Children First – National Guidelines for the Protection and Welfare of Children were published in September 1999 and represent a major development in strengthening arrangements for the protection of children. The objectives of the Guidelines are to improve the identification, reporting, assessment, treatment and management of child abuse. They also clarify the responsibilities of various professionals and individuals within organisations and provide guidance to enhance communication and co-ordination of information between disciplines and organisations. Children First are over-arching national guidelines that apply to all individuals and agencies who have contact with children.
The implementation of Children First – National Guidelines for the Protection and Welfare of Children, had been identified as a key priority in the development of our child care services.
Children First emphasise that the needs of children and families must be at the centre of child care and child protection activity and that a partnership approach must inform the delivery of services. They also highlight the importance of consistency between policies and procedures across health boards and other statutory and voluntary organisations.
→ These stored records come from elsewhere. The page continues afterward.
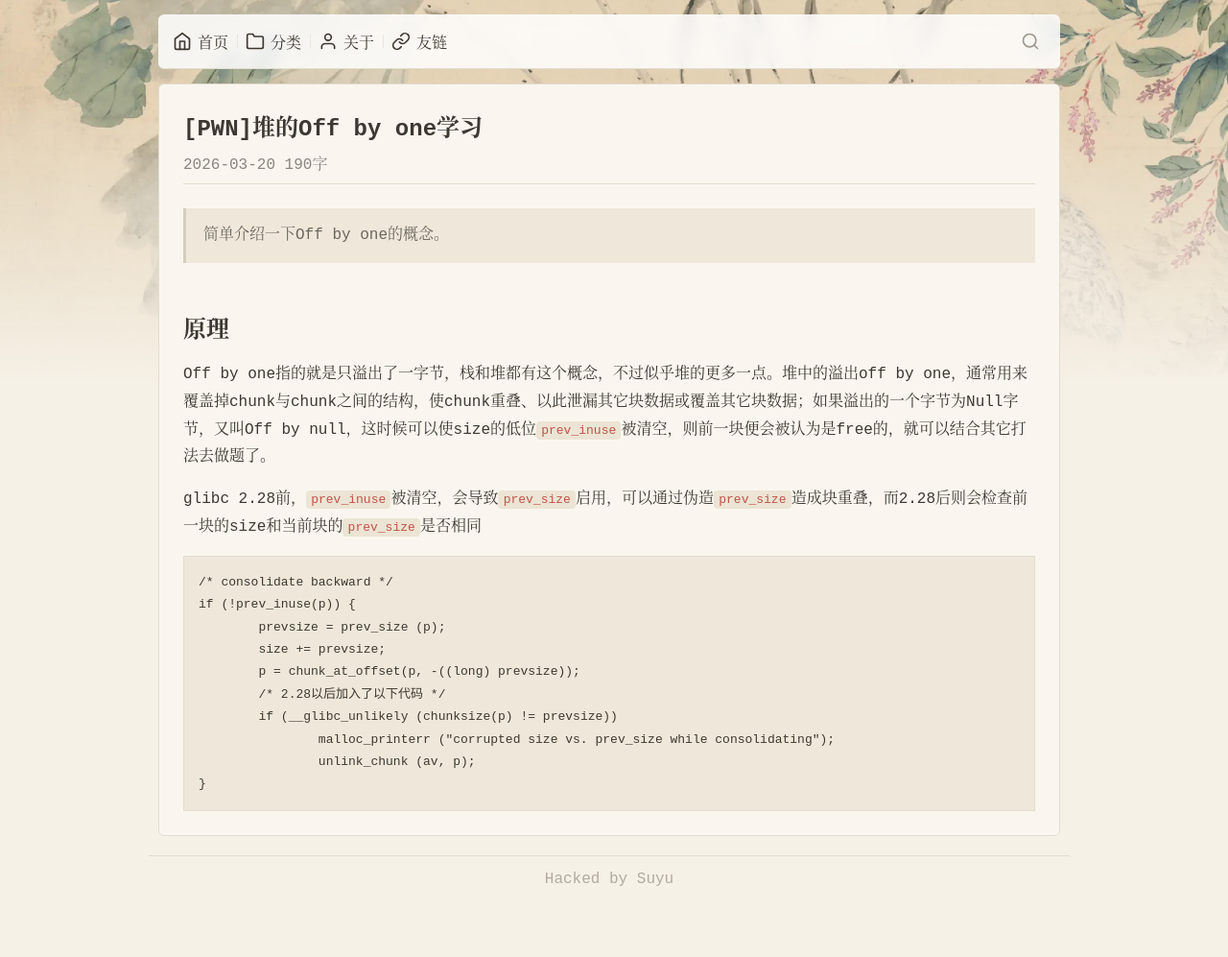
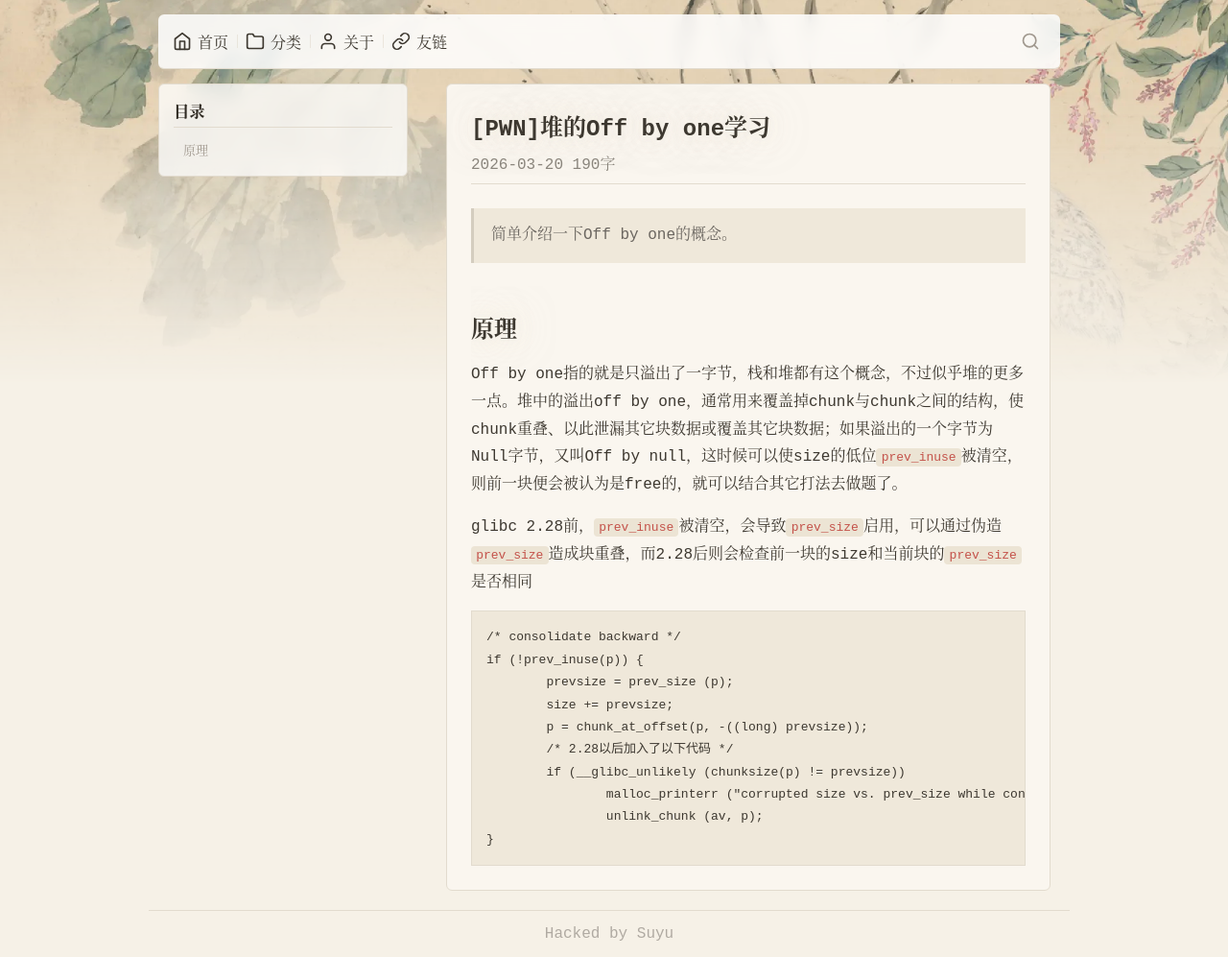
Before and after one commit to NTC627/ntc627.github.io, a Jekyll site: the page built from _posts/2026-03-20-Off-by-one.md, in a window 1280 px wide. Shown: the whole page at 96% size. Built offline with Jekyll 4.4.1, drawn with Linux system fonts in a browser that asks for light colours; before the commit the page ends 940 px from its top, so only the background shows below that.

Commit message:
feat: add TOC sidebar to post pages, about-card, favicon, title glow
- Post pages now have sticky TOC sidebar with collapsible tree structure
- TOC auto-generated from h1/h2/h3 headings with click-to-scroll and scroll spy
- About page description wrapped in content-card matching post-card style
- Page titles get text-shadow glow for readability against header background
- Post title left-aligned, TOC hierarchy shown with indent + vertical lines
- Favicon generated from avatar, replaceState avoids history pollution

```diff
--- a/_layouts/default.html
+++ b/_layouts/default.html
@@ -15,6 +15,7 @@
     {% endif %}
 </title>
 
+<link rel="icon" href="{{ '/favicon.ico' | relative_url }}">
 <link rel="stylesheet" href="{{ '/assets/css/style.css' | relative_url }}">
 <script src="{{ '/assets/js/search.js' | relative_url }}"></script>
 
--- a/_layouts/post.html
+++ b/_layouts/post.html
@@ -2,6 +2,14 @@
 layout: default
 ---
 
+<div class="main-layout">
+    <aside class="sidebar toc-sidebar">
+        <div class="panel toc-panel">
+            <h3>目录</h3>
+            <nav id="toc"></nav>
+        </div>
+    </aside>
+    <main class="content">
         <article class="post">
 
             <h1>{{ page.title }}</h1>
@@ -22,3 +30,7 @@ layout: default
             </div>
 
         </article>
+    </main>
+</div>
+
+<script src="{{ '/assets/js/toc.js' | relative_url }}"></script>
--- a/assets/css/style.css
+++ b/assets/css/style.css
@@ -245,9 +245,66 @@ code {
     object-fit: cover;
 }
 
+.toc-sidebar {
+    position: sticky;
+    top: 72px;
+    max-height: calc(100vh - 90px);
+    overflow-y: auto;
+    scrollbar-width: thin;
+    scrollbar-color: var(--color-border) transparent;
+}
+
+.toc-panel {
+    font-size: 14px;
+}
+
+.toc-list {
+    list-style: none;
+    padding: 0;
+    margin: 0;
+}
+
+.toc-list ul {
+    list-style: none;
+    padding-left: 16px;
+    margin: 2px 0;
+    border-left: 1px solid var(--color-border);
+}
+
+.toc-list li {
+    margin: 0;
+}
+
+.toc-list a {
+    display: block;
+    padding: 3px 6px;
+    color: var(--color-text-secondary);
+    text-decoration: none;
+    border-left: 2px solid transparent;
+    border-radius: 0 4px 4px 0;
+    transition: color 0.2s ease, border-color 0.2s ease, background 0.2s ease;
+    overflow: hidden;
+    text-overflow: ellipsis;
+    white-space: nowrap;
+    font-size: 13px;
+    margin-left: 2px;
+}
+
+.toc-list a:hover {
+    color: var(--color-text);
+    border-left-color: var(--color-border);
+    background: rgba(0, 0, 0, 0.03);
+}
+
+.toc-list a.active {
+    color: var(--color-accent);
+    border-left-color: var(--color-accent);
+    font-weight: bold;
+}
+
 
 /* ========================================
-   6. Post Cards (home page / category list)
+    6. Post Cards (home page / category list)
    ======================================== */
 
 .post-card {
@@ -300,6 +357,7 @@ code {
 
 .post h1 {
     margin-bottom: 10px;
+    text-align: left;
 }
 
 .post-info {
--- /dev/null
+++ b/assets/js/toc.js
@@ -0,0 +1,95 @@
+(function() {
+    var toc = document.getElementById('toc');
+    if (!toc) return;
+
+    var content = document.querySelector('.post-content');
+    if (!content) return;
+
+    var headings = content.querySelectorAll('h1, h2, h3');
+    if (!headings.length) {
+        toc.parentElement.parentElement.style.display = 'none';
+        return;
+    }
+
+    var root = document.createElement('ul');
+    root.className = 'toc-list';
+    var stack = [{ ul: root, level: 0 }];
+
+    headings.forEach(function(h) {
+        var level = parseInt(h.tagName.charAt(1));
+        var text = h.textContent.trim();
+        if (!text) return;
+
+        var id = text
+            .toLowerCase()
+            .replace(/[^\w\u4e00-\u9fff\u3400-\u4dbf\uf900-\ufaff]+/g, '-')
+            .replace(/^-+|-+$/g, '')
+            .substring(0, 60);
+        if (!id) id = 'section-' + Math.random().toString(36).substr(2, 8);
+        h.id = id;
+
+        var li = document.createElement('li');
+        var a = document.createElement('a');
+        a.href = '#' + id;
+        a.textContent = text;
+        a.addEventListener('click', function(e) {
+            e.preventDefault();
+            var target = document.getElementById(this.getAttribute('href').substring(1));
+            if (target) {
+                var offset = target.getBoundingClientRect().top + window.pageYOffset - 70;
+                window.scrollTo({ top: offset, behavior: 'smooth' });
+            }
+            history.replaceState(null, null, '#' + id);
+        });
+        li.appendChild(a);
+
+        while (stack.length > 1 && stack[stack.length - 1].level >= level) {
+            stack.pop();
+        }
+
+        var parent = stack[stack.length - 1];
+        parent.ul.appendChild(li);
+
+        var sub = document.createElement('ul');
+        li.appendChild(sub);
+        stack.push({ ul: sub, level: level });
+    });
+
+    (function cleanEmpty(el) {
+        var uls = el.querySelectorAll('ul');
+        for (var i = uls.length - 1; i >= 0; i--) {
+            if (uls[i].children.length === 0) {
+                uls[i].parentNode.removeChild(uls[i]);
+            }
+        }
+    })(root);
+
+    toc.appendChild(root);
+
+    var tocLinks = toc.querySelectorAll('a');
+    var scrollTicking = false;
+
+    function onScroll() {
+        if (scrollTicking) return;
+        scrollTicking = true;
+        requestAnimationFrame(function() {
+            var currentId = '';
+            headings.forEach(function(h) {
+                if (h.getBoundingClientRect().top <= 120) {
+                    currentId = h.id;
+                }
+            });
+            tocLinks.forEach(function(a) {
+                var href = a.getAttribute('href');
+                var isActive = href === '#' + currentId;
+                if (isActive !== a.classList.contains('active')) {
+                    a.classList.toggle('active', isActive);
+                }
+            });
+            scrollTicking = false;
+        });
+    }
+
+    window.addEventListener('scroll', onScroll, { passive: true });
+    onScroll();
+})();
```
Also changed, not shown: favicon.ico (added). Lines whose indentation alone changed are shown as unchanged.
The Guidelines are being implemented as a priority by the health boards and additional funding is being provided to support implementation.
Duty to Care
Promoting Good Practice amd Linkages with Voluntary Organisations
Children First recognises the need to support community and voluntary groups develop best practice in their dealings with children. One of the ways this is being addressed is by the creation of the Information and Advice Officer post in the health boards. This is a pivotal post for promoting public awareness about child protection concerns and promoting good child protection practice. Voluntary and community groups will have for the first time, a named person in each board whose responsibility is to develop good working relationships and network with all groups dealing with children in their area.
In order to support this development, a new document entitled Our Duty to Care has been published. Essentially it promotes good practice and procedures for organisations dealing with children and consists of a booklet and fact-sheets covering areas such as safe recruitment practice, developing safe management practices and policies and raising awareness of child abuse among volunteers and staff. It also provides advice on how to report concerns to the health boards. This is an extremely useful tool in dealing with voluntary organisations.
In addition to the important developments that have taken place at National level there have been very positive developments at local and regional level which address the needs of children generally and children in care in particular. We can see examples of these new and innovative projects in the workshops which are taking place during the conference. We must continue to work together to build on these developments and ensure a better life for children.
I would like to assure you of my continued commitment to the prioritisation of child and family services.
I would also like to record my appreciation to all those in my own Department, the Social Services Inspectorate, the health boards and other organisations who were involved in organising this worthwhile event which brought us all together here for this Conference. I want to thank all of you for taking time out from your busy schedules to be here. A special word of thanks to the chairpersons, the keynote speakers, the workshop presenters and the display stand presenters whose contribution is ensuring that we all learn and reflect. Finally, I wish you all well both here during the conference and also in your work.